Version difference data
►

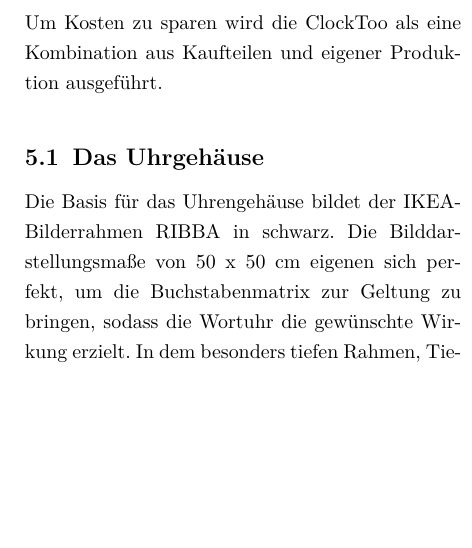
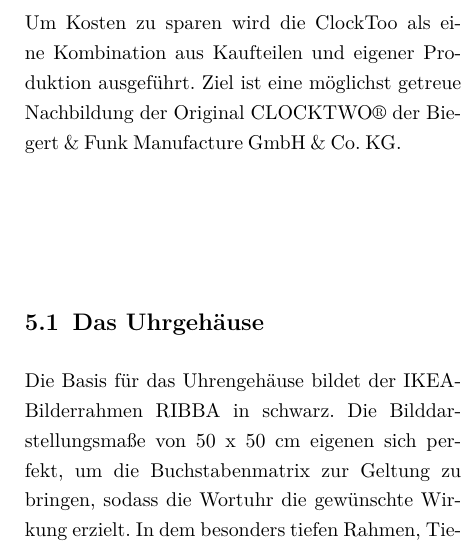
Before and after one commit to tfeldmann/QlockToo, a LaTeX document (Documentation/QlockToo.tex, which reads Documentation/Konstruktion.tex): part of one column of page 12 of 12, cut so that both start at the same text, the shorter picture padded with empty space. Compiled offline with pdfLaTeX.

Commit message:
Verbesserung

```diff
--- a/Documentation/Konstruktion.tex
+++ b/Documentation/Konstruktion.tex
@@ -4,7 +4,7 @@
 \label{sec:KonstruktionFertigung}
 
 \begin{multicols}{2}
-Um Kosten zu sparen wird die ClockToo als eine Kombination aus Kaufteilen und eigener Produktion ausgeführt.
+Um Kosten zu sparen wird die ClockToo als eine Kombination aus Kaufteilen und eigener Produktion ausgeführt. Ziel ist eine möglichst getreue Nachbildung der Original CLOCKTWO® der Biegert~\&~Funk Manufacture GmbH \& Co. KG.
 
 \subsection{Das Uhrgehäuse}
 
```
Also changed, not shown: Documentation/Einleitung.tex (+1 -1 lines).
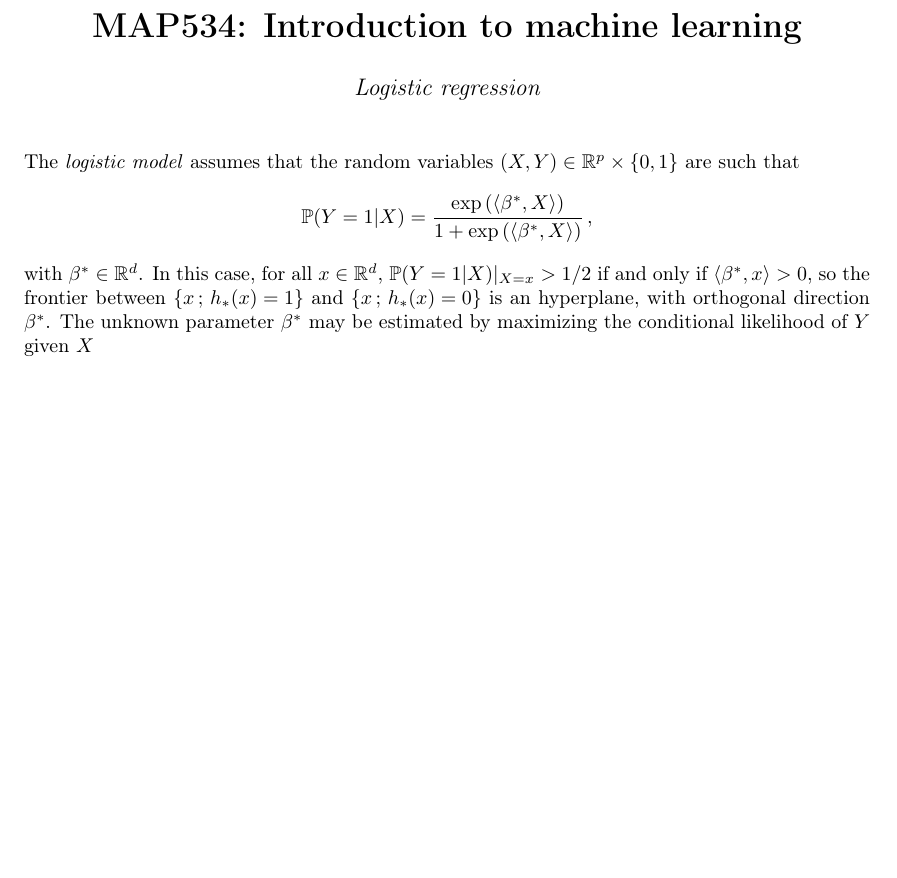
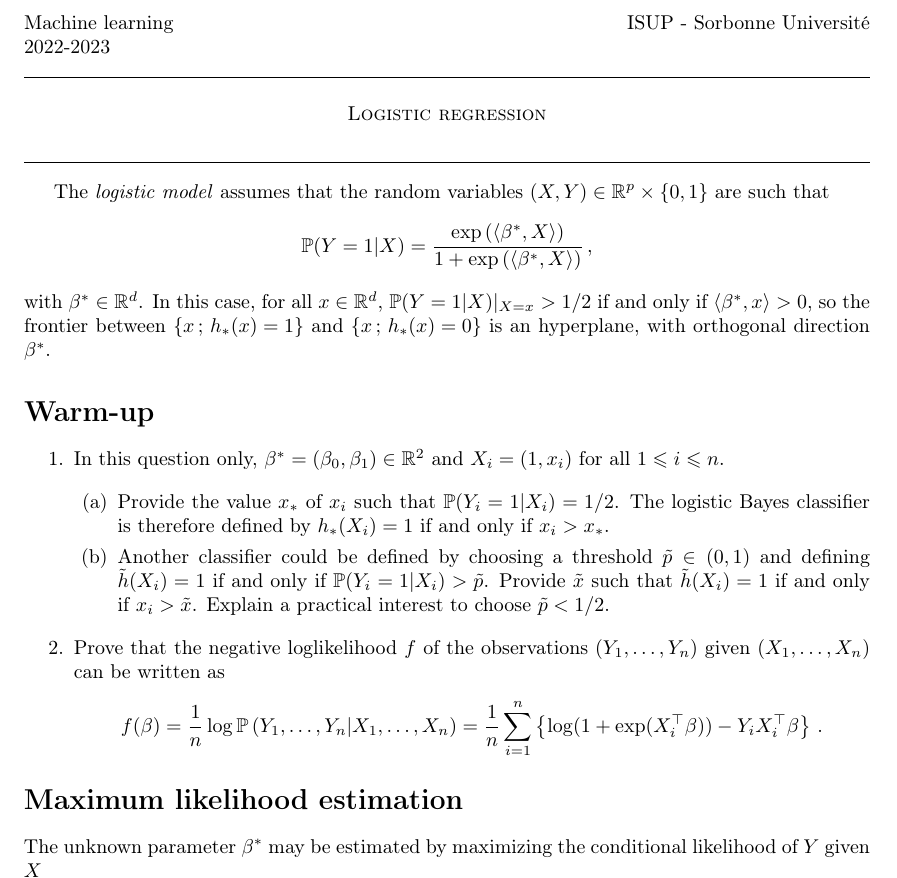
Before and after one commit to sylvainlc/22-ISUP-MachineLearning, a LaTeX problem sheet (2-DiscriminantAnalysis/Exercises/training_logistic_advanced.tex): part of the page before the commit and part of page 1 of 2 after it, cut at the place of the change, the shorter picture padded with empty space. Compiled offline with pdfLaTeX.

Commit message:
Updates exercises Chap. 1 and 2

```diff
--- a/2-DiscriminantAnalysis/Exercises/training_logistic_advanced.tex
+++ b/2-DiscriminantAnalysis/Exercises/training_logistic_advanced.tex
@@ -82,7 +60,7 @@
 
 
 % Style
-\pagestyle{fancyplain}
+%\pagestyle{fancyplain}
 \renewcommand{\sectionmark}[1]{\markright{#1}}
 \renewcommand{\subsectionmark}[1]{}
 %\lhead[\fancyplain{}{\thepage}]{\fancyplain{}{\footnotesize {\sf
@@ -100,10 +75,25 @@
-\title{{\bf MAP534:  Introduction to machine learning}}
-\author{{\em Logistic regression}}
-\date{}
+%% Titre
+%\title{{\bf Machine learning}}
+%\author{{\em Logistic regression}}
+%\date{}
+
 
 \begin{document}
 
-\maketitle
+\noindent Machine learning \hfill ISUP - Sorbonne Universit\'e \\
+ 2022-2023
+
+\noindent\hrulefill
+
+\begin{center}
+\textsc{Logistic regression}
+\end{center}
+\hrulefill
+
+\medskip
+
+
+
 
 
 %\section*{Logistic Regression}
@@ -113,15 +103,35 @@ $$
 $$
 with $\beta^*\in\mathbb{R}^d$. In this case, for all $x\in\rset^d$, $\bP(Y=1|X)|_{X=x}>1/2$ if and only if $\langle \beta^*,x\rangle>0$, so
 the frontier between $\left\{x\eqsp;\eqsp h_{*}(x)=1\right\}$ and $\left\{x\eqsp ;\eqsp h_{*}(x)=0\right\}$ is an hyperplane, with orthogonal
-direction $\beta^*$. The unknown parameter $\beta^*$ may be estimated  by maximizing the conditional likelihood of $Y$ given $X$
-\begin{align*}
+direction $\beta^*$.
+
+
+\section*{Warm-up}
+\begin{enumerate}
+
+	\item In this question only,  $\beta^* = (\beta_0,\beta_1)\in \rset^2$ and $X_i = (1,x_i)$ for all $1\leqslant i \leqslant n$.
+
+\begin{enumerate}
+\item Provide the value $x_*$ of $x_i$ such that $\mathbb{P}(Y_i=1 | X_i) = 1/2$. The logistic Bayes classifier is therefore defined by $h_*(X_i) = 1$ if and only if $x_i>x_*$.
+\item Another classifier could be defined by choosing a threshold $\tilde p\in(0,1)$ and defining $\tilde h(X_i) = 1$ if and only if $\mathbb{P}(Y_i=1 | X_i) > \tilde p$.  Provide $\tilde x$ such that $\tilde h(X_i) = 1$ if and only if $x_i>\tilde x$. Explain a practical interest to choose $\tilde p < 1/2$.
+\end{enumerate}
+	\item
+	Prove that the negative loglikelihood $f$ of the observations $(Y_1,\ldots,Y_n)$ given $(X_1,\ldots,X_n)$ can be written as
+	$$
+	f(\beta) =   \frac{1}{n}\log \mathbb{P}\left(Y_1,\ldots,Y_n\middle | X_1,\ldots,X_n\right) = \frac{1}{n}\sum_{i=1}^n \left\{\log(1+\exp(X_{i}^\top\beta))- Y_{i}X_{i}^\top\beta\right\}\eqsp.
+	$$
+\end{enumerate}
+
+\section*{Maximum likelihood estimation}
+The unknown parameter $\beta^*$ may be estimated  by maximizing the conditional likelihood of $Y$ given $X$
+$$
 \widehat \beta_n\in\mathrm{argmax}_{\beta\in\mathbb{R}^{d}}
 \prod_{i=1}^n \left[ \left( \frac{\exp\left(\langle
 	\beta,x_{i}\rangle\right)}{1+\exp\left(\langle
 	\beta,x_{i}\rangle\right)}\right)^{Y_{i}}
 \left(\frac{1}{1+\exp\left(\langle
 	\beta,x_{i}\rangle\right)}\right)^{1- Y_{i}} \right] ,
-\end{align*}
+$$
 to define the empirical classifier
 $$
 \widehat h_{n}: x \mapsto \1_{\langle \widehat\beta_n,x\rangle>0}\eqsp.
```
Also changed, not shown: 2-DiscriminantAnalysis/Exercises/training_LDA.tex (+12 -11 lines), 2-DiscriminantAnalysis/Exercises/training_logistic_advanced.tex (27 more changed lines).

◄

Work to complete
Without any of the pictures, set the entries down again exactly as written.

Answer for the task
Before and after one commit to tfeldmann/QlockToo, a LaTeX document (Documentation/QlockToo.tex, which reads Documentation/Konstruktion.tex): part of one column of page 12 of 12, cut so that both start at the same text, the shorter picture padded with empty space. Compiled offline with pdfLaTeX.

Commit message:
Verbesserung

```diff
--- a/Documentation/Konstruktion.tex
+++ b/Documentation/Konstruktion.tex
@@ -4,7 +4,7 @@
 \label{sec:KonstruktionFertigung}
 
 \begin{multicols}{2}
-Um Kosten zu sparen wird die ClockToo als eine Kombination aus Kaufteilen und eigener Produktion ausgeführt.
+Um Kosten zu sparen wird die ClockToo als eine Kombination aus Kaufteilen und eigener Produktion ausgeführt. Ziel ist eine möglichst getreue Nachbildung der Original CLOCKTWO® der Biegert~\&~Funk Manufacture GmbH \& Co. KG.
 
 \subsection{Das Uhrgehäuse}
 
```
Also changed, not shown: Documentation/Einleitung.tex (+1 -1 lines).
Before and after one commit to sylvainlc/22-ISUP-MachineLearning, a LaTeX problem sheet (2-DiscriminantAnalysis/Exercises/training_logistic_advanced.tex): part of the page before the commit and part of page 1 of 2 after it, cut at the place of the change, the shorter picture padded with empty space. Compiled offline with pdfLaTeX.

Commit message:
Updates exercises Chap. 1 and 2

```diff
--- a/2-DiscriminantAnalysis/Exercises/training_logistic_advanced.tex
+++ b/2-DiscriminantAnalysis/Exercises/training_logistic_advanced.tex
@@ -82,7 +60,7 @@
 
 
 % Style
-\pagestyle{fancyplain}
+%\pagestyle{fancyplain}
 \renewcommand{\sectionmark}[1]{\markright{#1}}
 \renewcommand{\subsectionmark}[1]{}
 %\lhead[\fancyplain{}{\thepage}]{\fancyplain{}{\footnotesize {\sf
@@ -100,10 +75,25 @@
-\title{{\bf MAP534:  Introduction to machine learning}}
-\author{{\em Logistic regression}}
-\date{}
+%% Titre
+%\title{{\bf Machine learning}}
+%\author{{\em Logistic regression}}
+%\date{}
+
 
 \begin{document}
 
-\maketitle
+\noindent Machine learning \hfill ISUP - Sorbonne Universit\'e \\
+ 2022-2023
+
+\noindent\hrulefill
+
+\begin{center}
+\textsc{Logistic regression}
+\end{center}
+\hrulefill
+
+\medskip
+
+
+
 
 
 %\section*{Logistic Regression}
@@ -113,15 +103,35 @@ $$
 $$
 with $\beta^*\in\mathbb{R}^d$. In this case, for all $x\in\rset^d$, $\bP(Y=1|X)|_{X=x}>1/2$ if and only if $\langle \beta^*,x\rangle>0$, so
 the frontier between $\left\{x\eqsp;\eqsp h_{*}(x)=1\right\}$ and $\left\{x\eqsp ;\eqsp h_{*}(x)=0\right\}$ is an hyperplane, with orthogonal
-direction $\beta^*$. The unknown parameter $\beta^*$ may be estimated  by maximizing the conditional likelihood of $Y$ given $X$
-\begin{align*}
+direction $\beta^*$.
+
+
+\section*{Warm-up}
+\begin{enumerate}
+
+	\item In this question only,  $\beta^* = (\beta_0,\beta_1)\in \rset^2$ and $X_i = (1,x_i)$ for all $1\leqslant i \leqslant n$.
+
+\begin{enumerate}
+\item Provide the value $x_*$ of $x_i$ such that $\mathbb{P}(Y_i=1 | X_i) = 1/2$. The logistic Bayes classifier is therefore defined by $h_*(X_i) = 1$ if and only if $x_i>x_*$.
+\item Another classifier could be defined by choosing a threshold $\tilde p\in(0,1)$ and defining $\tilde h(X_i) = 1$ if and only if $\mathbb{P}(Y_i=1 | X_i) > \tilde p$.  Provide $\tilde x$ such that $\tilde h(X_i) = 1$ if and only if $x_i>\tilde x$. Explain a practical interest to choose $\tilde p < 1/2$.
+\end{enumerate}
+	\item
+	Prove that the negative loglikelihood $f$ of the observations $(Y_1,\ldots,Y_n)$ given $(X_1,\ldots,X_n)$ can be written as
+	$$
+	f(\beta) =   \frac{1}{n}\log \mathbb{P}\left(Y_1,\ldots,Y_n\middle | X_1,\ldots,X_n\right) = \frac{1}{n}\sum_{i=1}^n \left\{\log(1+\exp(X_{i}^\top\beta))- Y_{i}X_{i}^\top\beta\right\}\eqsp.
+	$$
+\end{enumerate}
+
+\section*{Maximum likelihood estimation}
+The unknown parameter $\beta^*$ may be estimated  by maximizing the conditional likelihood of $Y$ given $X$
+$$
 \widehat \beta_n\in\mathrm{argmax}_{\beta\in\mathbb{R}^{d}}
 \prod_{i=1}^n \left[ \left( \frac{\exp\left(\langle
 	\beta,x_{i}\rangle\right)}{1+\exp\left(\langle
 	\beta,x_{i}\rangle\right)}\right)^{Y_{i}}
 \left(\frac{1}{1+\exp\left(\langle
 	\beta,x_{i}\rangle\right)}\right)^{1- Y_{i}} \right] ,
-\end{align*}
+$$
 to define the empirical classifier
 $$
 \widehat h_{n}: x \mapsto \1_{\langle \widehat\beta_n,x\rangle>0}\eqsp.
```
Also changed, not shown: 2-DiscriminantAnalysis/Exercises/training_LDA.tex (+12 -11 lines), 2-DiscriminantAnalysis/Exercises/training_logistic_advanced.tex (27 more changed lines).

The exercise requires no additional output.